Data to process:
○ ○ ○

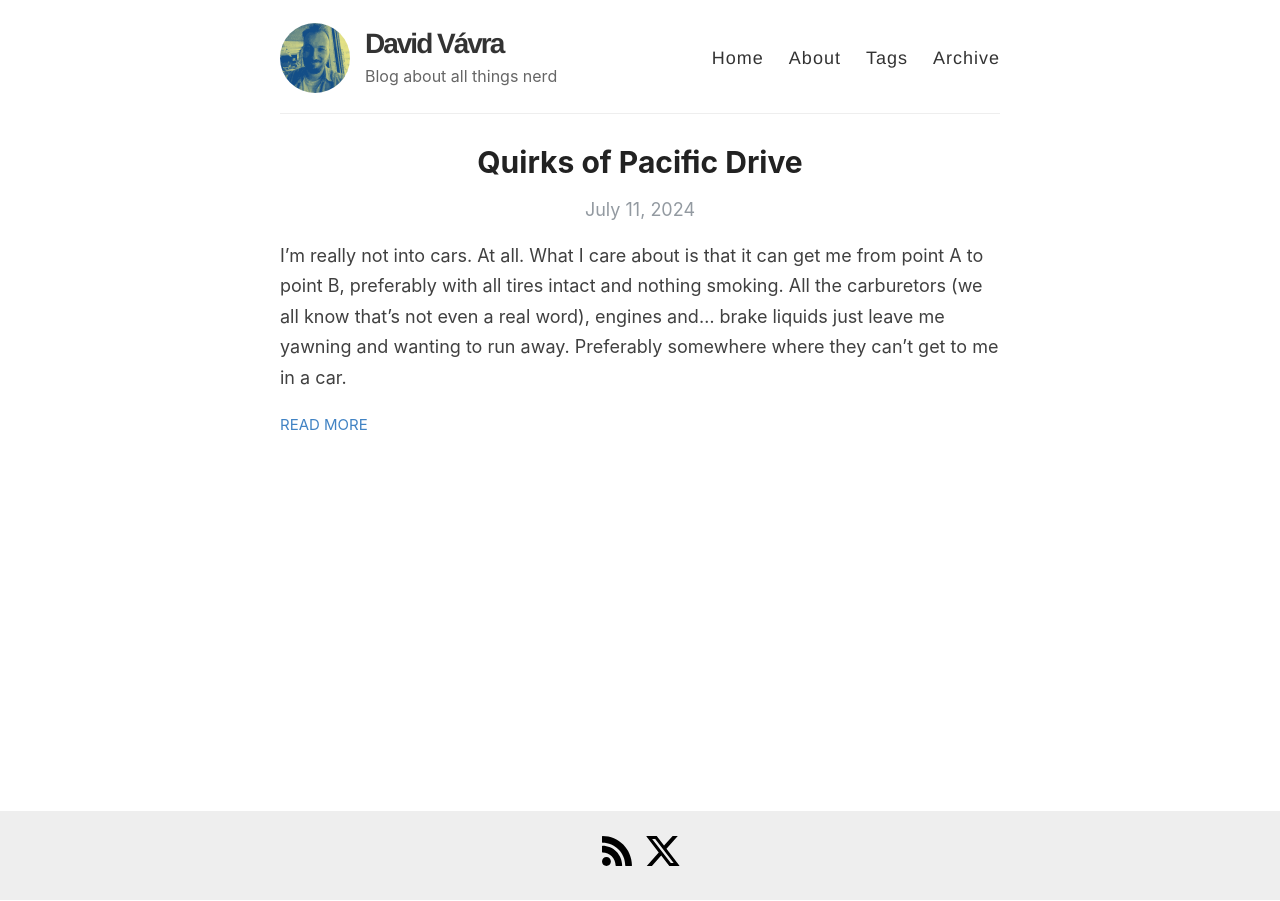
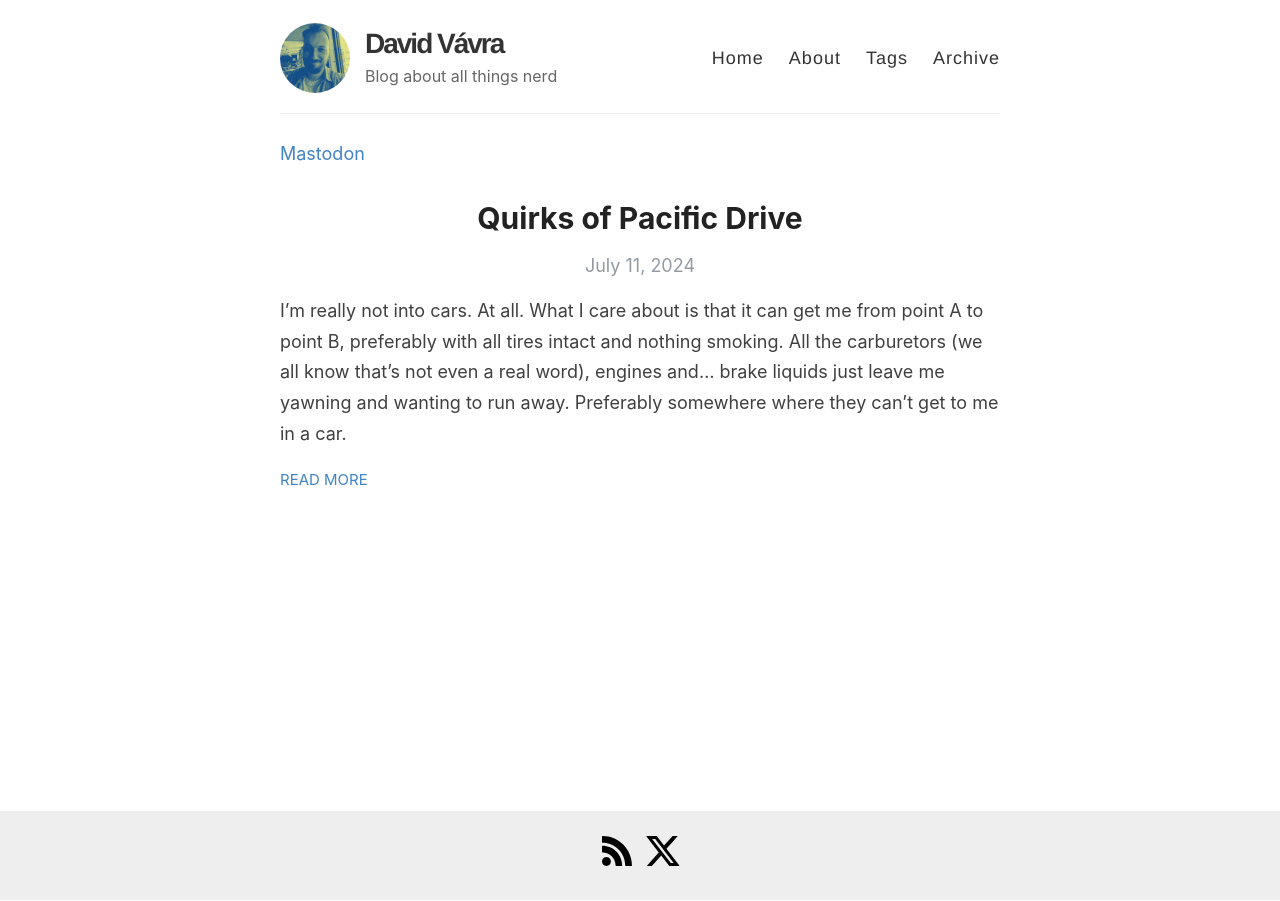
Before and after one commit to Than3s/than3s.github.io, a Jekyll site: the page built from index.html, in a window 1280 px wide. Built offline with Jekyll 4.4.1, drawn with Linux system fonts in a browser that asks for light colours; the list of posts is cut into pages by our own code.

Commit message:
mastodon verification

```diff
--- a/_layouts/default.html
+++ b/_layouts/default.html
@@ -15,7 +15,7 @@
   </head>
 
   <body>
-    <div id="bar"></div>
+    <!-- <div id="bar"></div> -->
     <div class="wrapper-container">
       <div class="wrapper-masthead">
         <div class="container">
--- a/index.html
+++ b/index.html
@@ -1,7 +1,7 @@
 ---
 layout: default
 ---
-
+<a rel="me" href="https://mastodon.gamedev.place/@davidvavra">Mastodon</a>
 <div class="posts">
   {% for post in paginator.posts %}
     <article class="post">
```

○ ○ ○

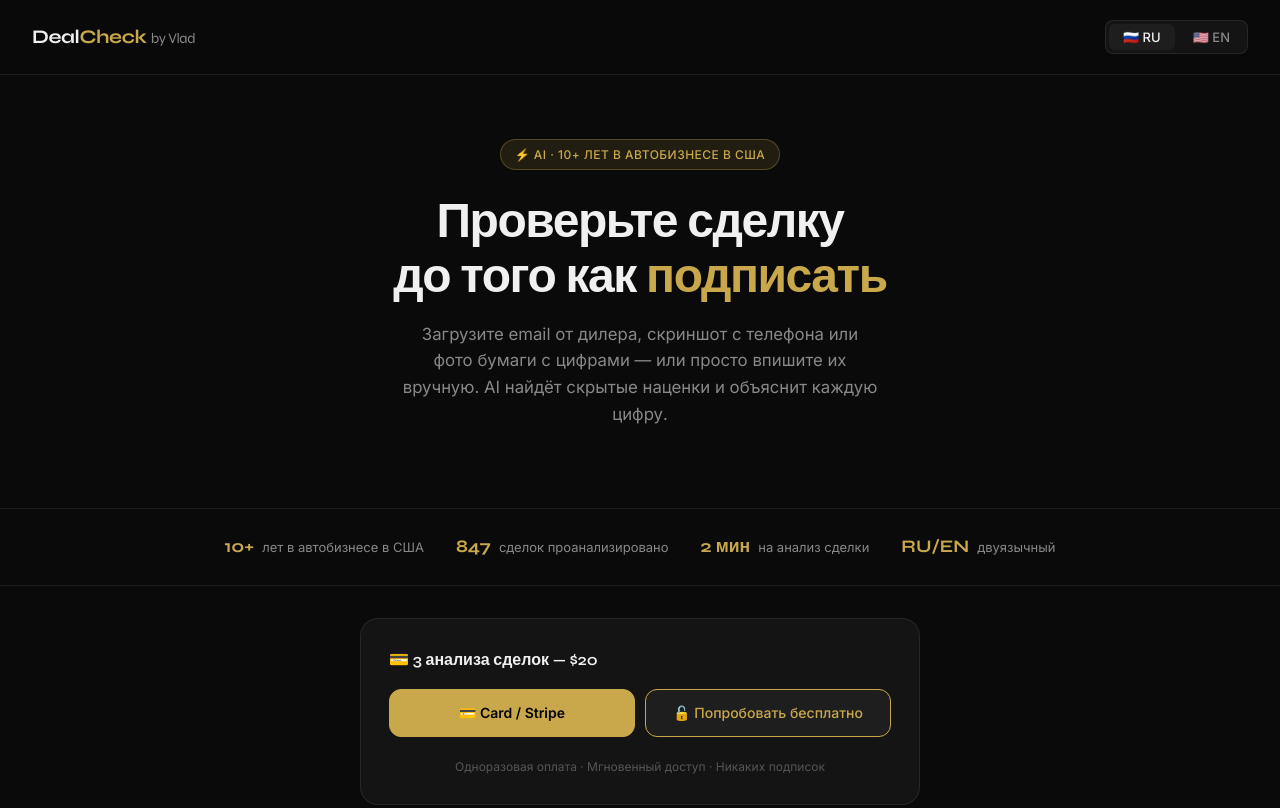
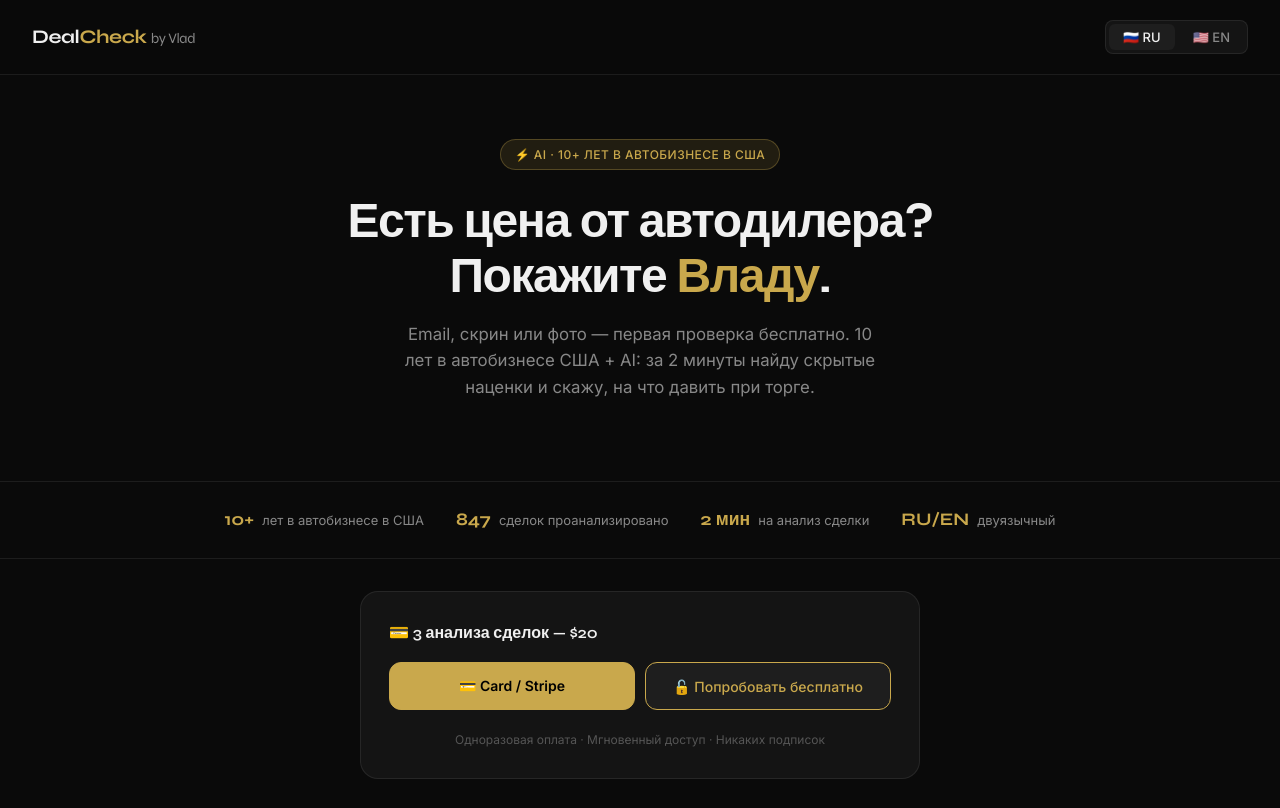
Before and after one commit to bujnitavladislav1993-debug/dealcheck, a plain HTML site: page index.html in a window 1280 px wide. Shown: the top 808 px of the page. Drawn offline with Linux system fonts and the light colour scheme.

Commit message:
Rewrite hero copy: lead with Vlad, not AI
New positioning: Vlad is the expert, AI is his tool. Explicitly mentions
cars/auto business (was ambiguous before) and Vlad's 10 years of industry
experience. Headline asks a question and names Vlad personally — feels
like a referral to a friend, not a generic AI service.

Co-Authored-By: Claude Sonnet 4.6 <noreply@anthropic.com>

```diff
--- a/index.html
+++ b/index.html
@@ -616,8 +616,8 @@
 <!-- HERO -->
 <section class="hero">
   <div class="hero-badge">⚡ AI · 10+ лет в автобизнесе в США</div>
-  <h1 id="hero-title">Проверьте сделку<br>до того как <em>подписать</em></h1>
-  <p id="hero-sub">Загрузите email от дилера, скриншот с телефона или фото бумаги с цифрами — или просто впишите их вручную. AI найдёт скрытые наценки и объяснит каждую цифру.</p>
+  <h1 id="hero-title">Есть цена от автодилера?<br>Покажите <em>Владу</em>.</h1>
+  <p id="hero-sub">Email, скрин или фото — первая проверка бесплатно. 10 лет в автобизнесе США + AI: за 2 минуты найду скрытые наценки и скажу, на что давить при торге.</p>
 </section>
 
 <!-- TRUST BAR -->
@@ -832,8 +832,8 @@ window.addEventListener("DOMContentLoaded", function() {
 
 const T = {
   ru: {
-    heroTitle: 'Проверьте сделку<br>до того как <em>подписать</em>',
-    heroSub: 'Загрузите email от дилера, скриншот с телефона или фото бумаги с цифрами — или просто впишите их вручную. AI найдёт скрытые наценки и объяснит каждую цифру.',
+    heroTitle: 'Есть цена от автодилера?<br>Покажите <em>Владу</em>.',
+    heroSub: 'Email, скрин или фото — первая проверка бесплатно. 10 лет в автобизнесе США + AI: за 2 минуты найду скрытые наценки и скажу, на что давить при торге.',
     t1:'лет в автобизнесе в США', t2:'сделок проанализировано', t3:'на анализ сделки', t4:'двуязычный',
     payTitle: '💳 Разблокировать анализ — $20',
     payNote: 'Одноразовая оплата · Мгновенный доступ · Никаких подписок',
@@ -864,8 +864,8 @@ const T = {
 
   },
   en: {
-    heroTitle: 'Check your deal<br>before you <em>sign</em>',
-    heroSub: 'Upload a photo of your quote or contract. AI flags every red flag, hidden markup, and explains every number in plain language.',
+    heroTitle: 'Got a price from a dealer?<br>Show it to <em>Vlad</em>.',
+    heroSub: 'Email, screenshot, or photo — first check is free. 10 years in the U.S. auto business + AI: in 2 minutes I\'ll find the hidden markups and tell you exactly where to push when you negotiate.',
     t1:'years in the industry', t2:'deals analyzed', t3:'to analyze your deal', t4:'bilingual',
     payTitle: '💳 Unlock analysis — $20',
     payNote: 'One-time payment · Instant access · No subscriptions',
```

○ ○ ○

Scan the data for lines containing "class" and copy all of them.

Written answer:
     <div class="wrapper-container">
       <div class="wrapper-masthead">
         <div class="container">
 <div class="posts">
     <article class="post">
 <section class="hero">
   <div class="hero-badge">⚡ AI · 10+ лет в автобизнесе в США</div>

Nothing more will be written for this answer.